What is it about quilting that captivates Joann, who retired in 2006 from the Federal Reserve Bank in Kansas City after a 27-year career?

“I guess it is the detail that keeps my hands busy,” she says of quilting. But that’s not the only reason. “It makes me feel productive” ... and “like I have (accomplished) something when I am done.”

Like her Morning Glory Madness quilt,  started in 2007; completed in 2008.

“I spent a year working on it, but I was doing other projects at the same time,” she recalls.

The appliqué quilt, which has won numerous awards since its 2008 debut at the AQS show in Des Moines,  Iowa, features four blocks using the needle-turn appliqué, which Joann says is an appliqué process.

The blocks are set in an ironwork grove, which is “more or less like a trellis,” she explains.  Climbing up the ironwork are morning glory vines, which Joann always wanted to feature on one of her quilts.

“So I started with those blocks and designed the setting to put them in ... without the border or sashing,” says Joann, who wants to become a quilt designer.

Calling herself a “pattern tweaker,” Joann says the  borders underwent a dramatic change when she  altered them so much that the designer hardly recognized them.

Joann, who pieces by machines and does appliqué and quilting by hand, isn’t exactly sure how many quilts she has designed and made in her 14 years of quilting.

Joann says that’s because she does appliqué and does not measure herself by the number of quilts. Instead, she measures herself block by block.

“When I finish a block, that’s like finishing a quilt. And when I get all the blocks together, the quilt is actually finished,” she explains, adding:

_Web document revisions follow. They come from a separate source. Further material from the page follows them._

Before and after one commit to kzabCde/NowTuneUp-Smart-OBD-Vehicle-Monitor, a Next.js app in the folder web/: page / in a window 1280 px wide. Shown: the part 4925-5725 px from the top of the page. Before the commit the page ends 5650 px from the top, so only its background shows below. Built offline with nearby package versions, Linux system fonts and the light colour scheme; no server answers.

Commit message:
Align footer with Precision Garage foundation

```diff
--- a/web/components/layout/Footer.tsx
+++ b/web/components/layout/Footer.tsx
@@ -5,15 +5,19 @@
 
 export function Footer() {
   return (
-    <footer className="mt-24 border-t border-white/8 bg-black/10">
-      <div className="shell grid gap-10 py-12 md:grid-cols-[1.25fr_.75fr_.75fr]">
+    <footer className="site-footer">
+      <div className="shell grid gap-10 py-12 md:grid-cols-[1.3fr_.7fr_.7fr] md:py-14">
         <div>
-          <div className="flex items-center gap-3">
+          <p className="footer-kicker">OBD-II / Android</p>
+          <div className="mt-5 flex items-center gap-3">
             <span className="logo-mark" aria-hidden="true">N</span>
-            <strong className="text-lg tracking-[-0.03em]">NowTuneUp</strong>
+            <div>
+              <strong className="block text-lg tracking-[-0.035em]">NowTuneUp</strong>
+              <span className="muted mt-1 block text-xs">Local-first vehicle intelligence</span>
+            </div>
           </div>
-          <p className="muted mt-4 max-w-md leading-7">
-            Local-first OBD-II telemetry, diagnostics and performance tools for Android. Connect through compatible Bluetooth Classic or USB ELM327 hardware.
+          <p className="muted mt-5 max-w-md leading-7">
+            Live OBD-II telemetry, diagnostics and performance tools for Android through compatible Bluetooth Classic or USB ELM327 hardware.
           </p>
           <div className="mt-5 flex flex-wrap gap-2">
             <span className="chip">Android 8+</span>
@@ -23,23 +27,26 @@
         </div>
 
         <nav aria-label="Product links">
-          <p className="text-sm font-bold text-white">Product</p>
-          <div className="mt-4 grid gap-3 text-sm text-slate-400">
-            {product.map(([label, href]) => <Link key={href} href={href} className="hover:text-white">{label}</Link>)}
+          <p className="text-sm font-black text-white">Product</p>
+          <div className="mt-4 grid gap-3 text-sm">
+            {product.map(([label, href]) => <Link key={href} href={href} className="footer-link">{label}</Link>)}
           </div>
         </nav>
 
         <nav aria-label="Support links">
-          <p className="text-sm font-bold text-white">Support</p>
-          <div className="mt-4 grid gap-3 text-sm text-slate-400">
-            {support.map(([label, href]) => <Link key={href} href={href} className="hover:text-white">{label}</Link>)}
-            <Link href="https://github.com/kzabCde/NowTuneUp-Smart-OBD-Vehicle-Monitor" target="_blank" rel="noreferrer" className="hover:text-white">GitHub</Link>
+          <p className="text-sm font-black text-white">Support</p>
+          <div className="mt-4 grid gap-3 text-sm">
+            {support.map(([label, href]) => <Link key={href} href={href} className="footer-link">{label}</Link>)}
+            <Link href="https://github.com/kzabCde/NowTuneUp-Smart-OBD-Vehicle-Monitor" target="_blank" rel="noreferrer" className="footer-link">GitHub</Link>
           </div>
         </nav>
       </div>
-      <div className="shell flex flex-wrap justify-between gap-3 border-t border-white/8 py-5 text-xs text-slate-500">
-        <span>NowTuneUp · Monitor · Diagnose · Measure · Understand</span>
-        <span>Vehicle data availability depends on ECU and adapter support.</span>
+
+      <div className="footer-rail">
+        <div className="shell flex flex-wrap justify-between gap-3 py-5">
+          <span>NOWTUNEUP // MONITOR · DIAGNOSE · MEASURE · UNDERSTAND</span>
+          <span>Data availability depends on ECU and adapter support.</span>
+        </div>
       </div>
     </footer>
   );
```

“But it does take me longer than most (quilters), because I can probably spend two weeks on one block. I like detail.”

For the most part, Joann is regimented in her quilting.

“I would say I quilt eight hours a day,” she says chuckling. “That’s a lot of time.”

Joann retreats to her sewing room in the morning,  where she designs. Then, in the evening, she  retires to the living room to do her handwork and watch TV with husband Tom.

Joann admits to being one of those persons who cannot just sit down and watch TV at night unless she is doing something with her hands.

She also admits to having more than one project going on at the same time. But, as a “finisher” of things,  she sometimes hones in on a project and follows it through to completion.

Is Morning Glory Madness her quilting “gem?”

“So far,” she quips. “But I am working on another one that I really like.”

Joann hopes her Not So Far East quilt will be finished by the end of the year so she can submit it to the 2011 AQS Paducah contest.

That’s a goal. But not her top goal.

“Actually, my top goal is to have my next quilt hang at the International Quilt Show in Houston in 2011.”

With your competitiveness, Joann, you can turn that dream into a reality. Best wishes, and keep on believing in yourself and  dreaming big. Go for it!